At the UN COP26 climate conference, signatories of the Glasgow Statement agreed to international public finance for fossil fuels. This briefing, which will be updated regularly as new policies come out and new signatories join the commitment, tracks implementation efforts and assesses whether countries are on track to keep their promise.
Since May 2021, Shell has expressed interest to develop ten new oil and gas extraction assets, which could lock in additional CO2 pollution (325 million metric tonnes) two times greater than the Netherlands’ total CO2 emissions in 2021.
Approving new gas pipelines and liquified natural gas export facilities would lead to hundreds of millions of tons of carbon dioxide equivalent per year for decades to come.
This paper outlines priorities for the Beyond Oil and Gas Alliance (BOGA) and its members that were identified by civil society groups to turn what has remained a largely aspirational diplomatic initiative into a force for increased climate action in line with equity, justice, and science.
Our new report finds that Cheniere’s new lifecycle emissions tags appear to be pinned to a misleading methane emissions analysis that woefully undercounts actual leakage volumes.
The Glasgow Statement on public finance requires signatories to end new direct overseas support for fossil fuels by the end of 2022 and fully prioritize finance for a clean and just energy transition. But only a handful of signatories have begun to turn these pledges into action.
Despite an array of new ‘net zero’ pledges released in the past two years, the climate promises of major U.S. and European oil and gas companies still fail to meet the bare minimum for alignment with the Paris Agreement, according to a new study.
This briefing shows that companies are set to make £11.6 billion windfall on UK oil and gas in 2022 and why the UK government is missing this opportunity to fund an energy transition.
This briefing explains why financial flows to fossil fuels matter and how to use the data provided by the Public Finance for Energy Database to help secure a just energy transition.
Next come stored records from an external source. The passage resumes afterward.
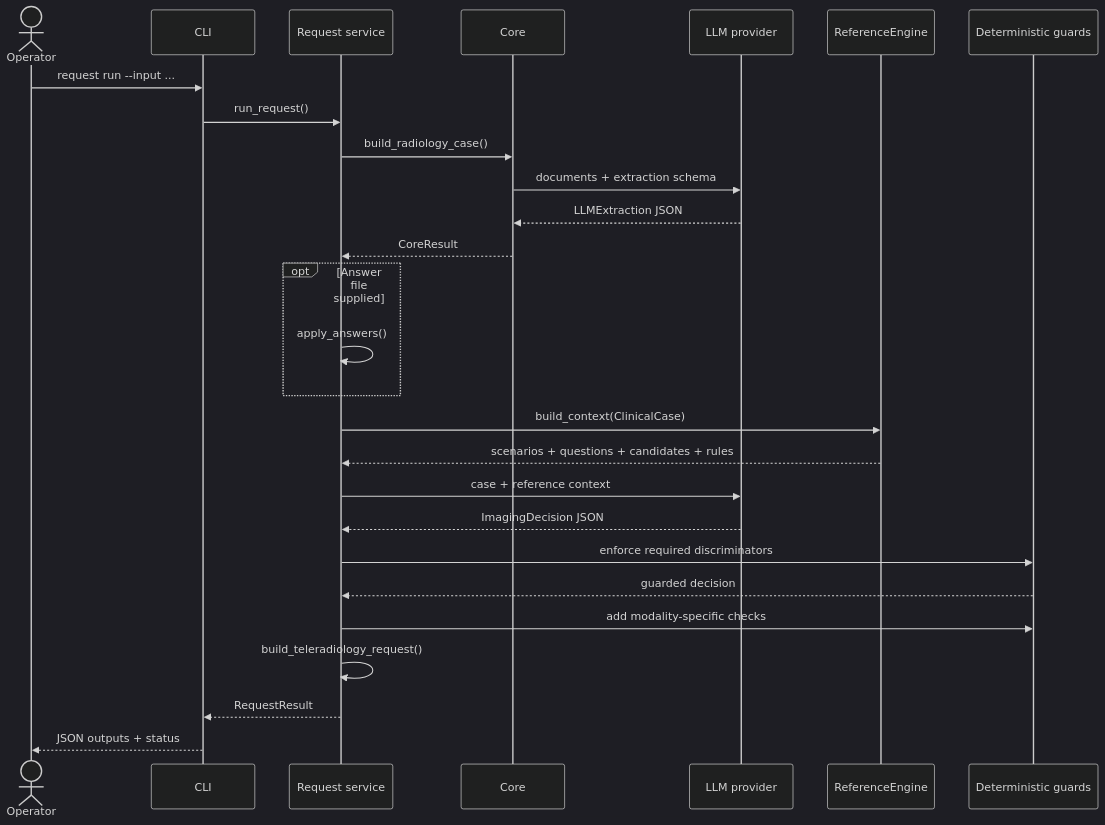
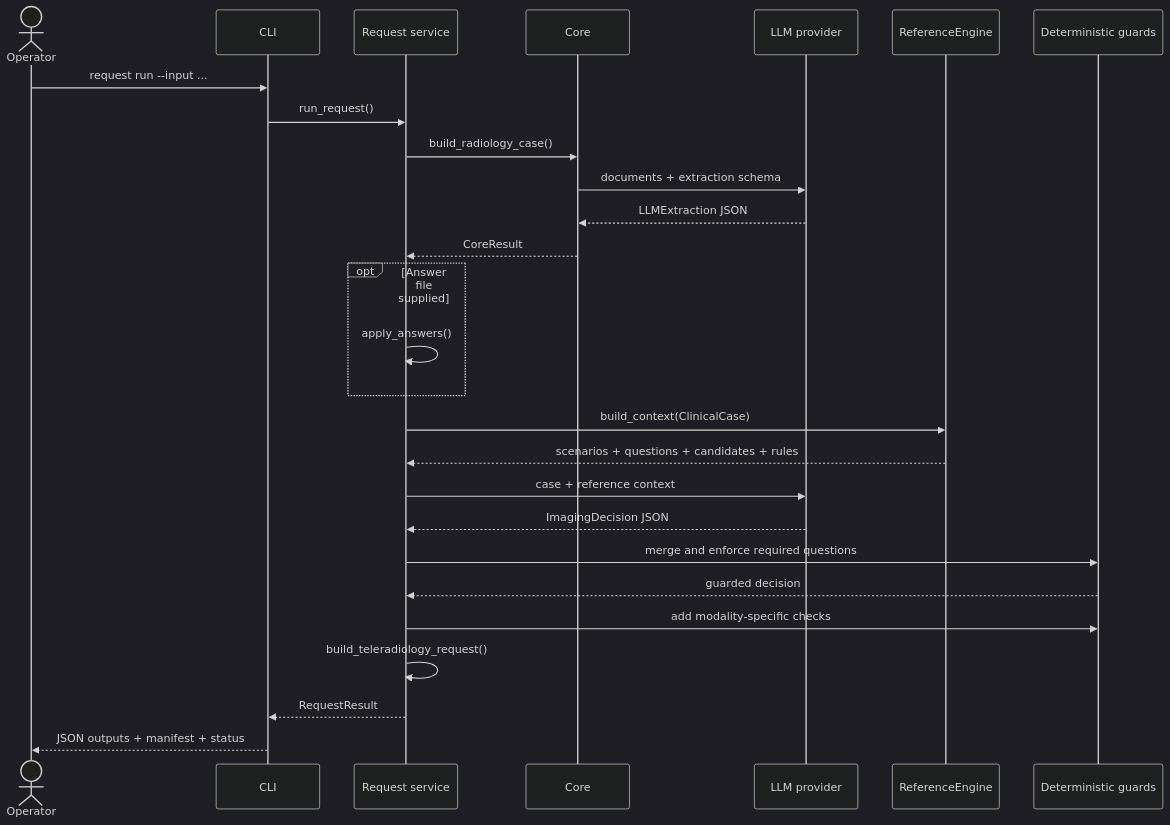
The third of 3 diagrams in docs/architecture.md (Thibescobar/bulkinout), drawn with Mermaid (dark theme) before and after one commit. The commit also changed other lines of this file and 36 other files, not shown here.

````diff
--- a/docs/architecture.md
+++ b/docs/architecture.md
@@ -95,30 +95,30 @@
 ```mermaid
 sequenceDiagram
     actor Operator
     participant CLI
     participant Service as Request service
     participant Core
     participant Model as LLM provider
     participant Ref as ReferenceEngine
     participant Guard as Deterministic guards
 
     Operator->>CLI: request run --input ...
     CLI->>Service: run_request()
     Service->>Core: build_radiology_case()
     Core->>Model: documents + extraction schema
     Model-->>Core: LLMExtraction JSON
     Core-->>Service: CoreResult
     opt Answer file supplied
         Service->>Service: apply_answers()
     end
     Service->>Ref: build_context(ClinicalCase)
     Ref-->>Service: scenarios + questions + candidates + rules
     Service->>Model: case + reference context
     Model-->>Service: ImagingDecision JSON
-    Service->>Guard: enforce required discriminators
+    Service->>Guard: merge and enforce required questions
     Guard-->>Service: guarded decision
     Service->>Guard: add modality-specific checks
     Service->>Service: build_teleradiology_request()
     Service-->>CLI: RequestResult
-    CLI-->>Operator: JSON outputs + status
+    CLI-->>Operator: JSON outputs + manifest + status
 ```
````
This report, Banking on Climate Chaos 2022, analyzes fossil fuel financing and policies from the world’s 60 largest commercial and investment banks. We reveal that fossil fuel financing from the world’s 60 largest banks has reached nearly USD $4.6 trillion in the six years since the adoption of the Paris Agreement, with $742 billion in 2021 alone.